European American Young Adult

A Mosaic of Unity

By Luke Politsky, Director of Development & Stewardship, Diocese of Youngstown

Luke Politsky

In today’s world when we are challenged to form and develop relationships at a physical distance, Journeying Together has become a gift to me. Meeting virtually throughout the last ten months has enriched my understanding of the diversity of the Church in the United States and ultimately strengthened my own faith life. As I reflect on the spiritual gifts I’ve received during this initiative, my understanding of my own privilege prevails, through different aspects of the word’s meaning in my life.

First, I recognize the privilege of being able to practice and express my faith in an area of the country with so many others whose roots are also in different parts of Europe. I can’t think about the Journeying Together process without picturing the beautiful mosaic in our cathedral in Youngstown, the Cathedral of Saint Columba. The mosaic depicts the Blessed Mother surrounded by sixteen saints of the Church who represent the ethnic and cultural roots of the Diocese of Youngstown.

Often appreciated for its beauty, the mosaic doesn’t get as much attention as it is owed for its symbolism of unity through diversity. These saints represent not only European Americans, but other cultural groups as well, highlighting both our ancestral diversity and our unity through the Church. It reminds us of our roots in different parts of the world, the struggles each saint endured, and how their lives pointed to Christ as the victor.

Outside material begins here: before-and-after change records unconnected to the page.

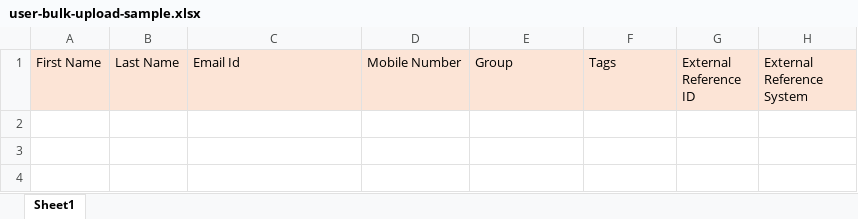
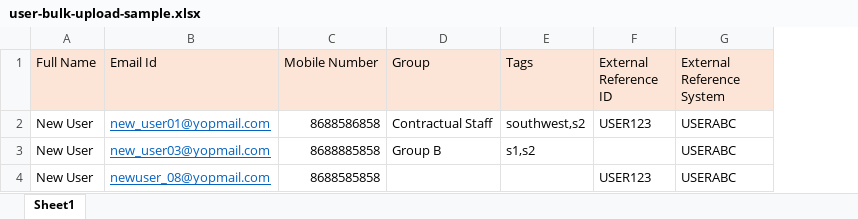
Before and after one commit to vishnubansaltarento/sunbird-cb-portal-assets, an Excel workbook: MDO/client-assets/assets/common/user-bulk-upload-sample.xlsx, sheet Sheet1, drawn as a sheet; values as stored, in another font and other column widths than the file's, no borders; removed rows and columns are numbered as before the commit, all else as after; the diff names each change by its address in the sheet, - before the commit and + after, or states it on an @@ line.

Commit message:
bulk upload file change

```diff
--- a/MDO/client-assets/assets/common/user-bulk-upload-sample.xlsx (sheet Sheet1)
+++ b/MDO/client-assets/assets/common/user-bulk-upload-sample.xlsx (sheet Sheet1)
-column A (First Name), empty
-column B (Last Name), empty
+column A (Full Name), empty
+row 2: New User | new_user01@yopmail.com | 8688586858 | Contractual Staff | southwest,s2 | USER123 | USERABC
+row 3: New User | new_user03@yopmail.com | 8688885858 | Group B | s1,s2 |  | USERABC
+row 4: New User | newuser_08@yopmail.com | 8688585858 |  |  | USER123 | USERABC
```
Also changed, not shown: MDO/client-assets/assets/common/users-file-upload-sample.xlsx, 2 other files.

While the mural is meant for the viewer to connect with one or more saints through a shared ethnic background, the “big picture” is how we all must work together for the Church. They are not separate works of art; they are one. While a prayer for unity is a challenge in itself to us as followers of Christ, we are also called to express the diverse cultural traditions of our faith at the same time.

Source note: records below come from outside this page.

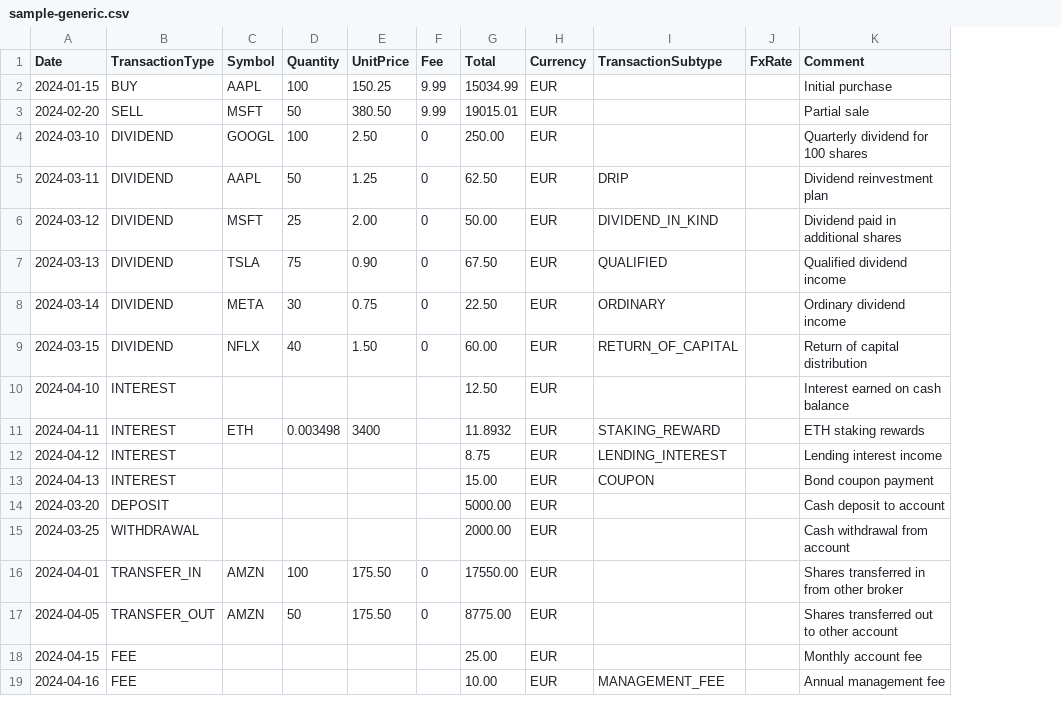
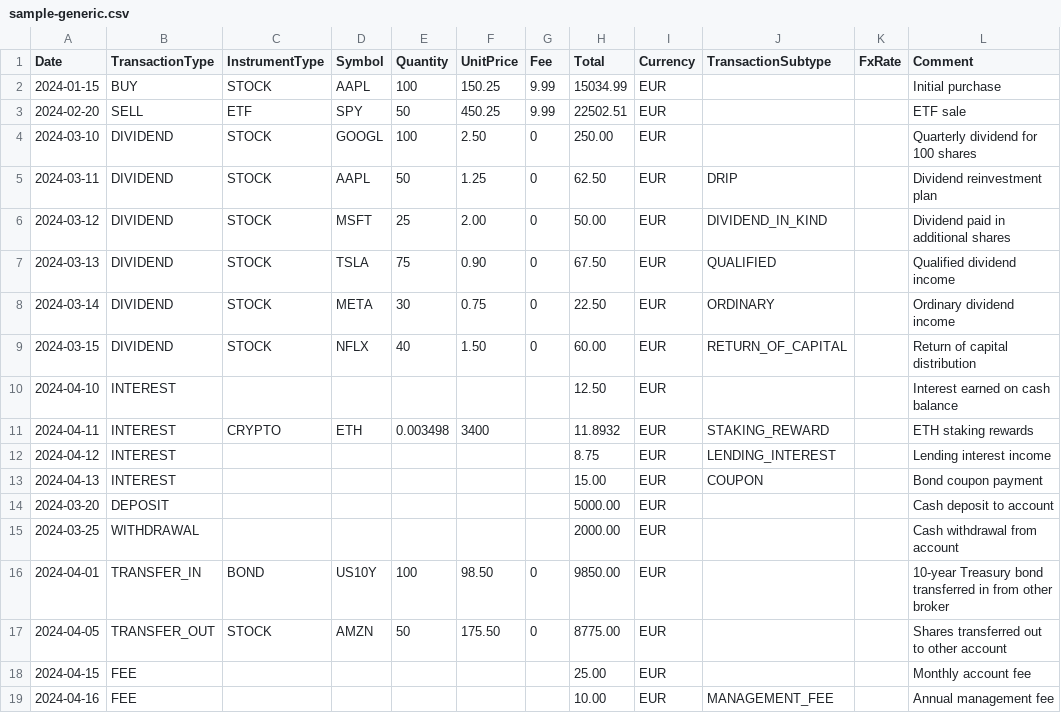
Before and after one commit to leppa/convert-to-wealthfolio, a CSV file: examples/sample-generic.csv, drawn as a sheet; only a part is shown; addresses are those after the commit; the diff names each change by its address in the sheet, - before the commit and + after, or states it on an @@ line.

Commit message:
Add support for `instrumentType` field
This field was added to Wealthfolio in March 2026 and is optional.

- Add `instrumentType` property to `WealthfolioRecord` and corresponding
  enum for type safety.
- Add validation for `instrumentType` field: optional when symbol is
  present, ignored otherwise.
- Update the Generic plugin to support the new field.
- Update documentation, samples, and tests.

```diff
--- a/examples/sample-generic.csv
+++ b/examples/sample-generic.csv
+column C (InstrumentType), rows 2-17: STOCK | ETF | STOCK | STOCK | STOCK | STOCK | STOCK | STOCK |  | CRYPTO |  |  |  |  | BOND | STOCK
-D3 (Symbol): MSFT
+D3 (Symbol): SPY
-F3 (UnitPrice): 380.50
+F3 (UnitPrice): 450.25
-H3 (Total): 19015.01
+H3 (Total): 22502.51
-L3 (Comment): Partial sale
+L3 (Comment): ETF sale
-D16 (Symbol): AMZN
+D16 (Symbol): US10Y
-F16 (UnitPrice): 175.50
+F16 (UnitPrice): 98.50
-H16 (Total): 17550.00
+H16 (Total): 9850.00
-L16 (Comment): Shares transferred in…
+L16 (Comment): 10-year Treasury bond transferred in…
```
Also changed, not shown: 12 other files.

Considering that my own interactions with fellow Catholics in my area consist of mainly European Americans, Journeying Together has gifted me the great privilege of interacting with and learning from individuals from more diverse groups of Catholics living throughout the United States. It is an honor to listen to stories of panelists’ struggles and successes, to speak with sisters and brothers across cultural groups through small group discussions, and to hear moving reflections from our bishops.

Finally, I acknowledge my privilege as a white Christian man in the United States, which I continue to learn more about each day. I also continually learn about how I can use my privilege to lift others up. I’m grateful that throughout this initiative, I’ve had the opportunity to express my faith journey through the lens of being European American, rather than labeled as simply a white or Caucasian person. I think fondly of my Polish, Italian, Slovak, and Croatian ancestors each day as I remember their struggles, their hopes for a better life, and their dependence on Jesus Christ as their Lord and Savior.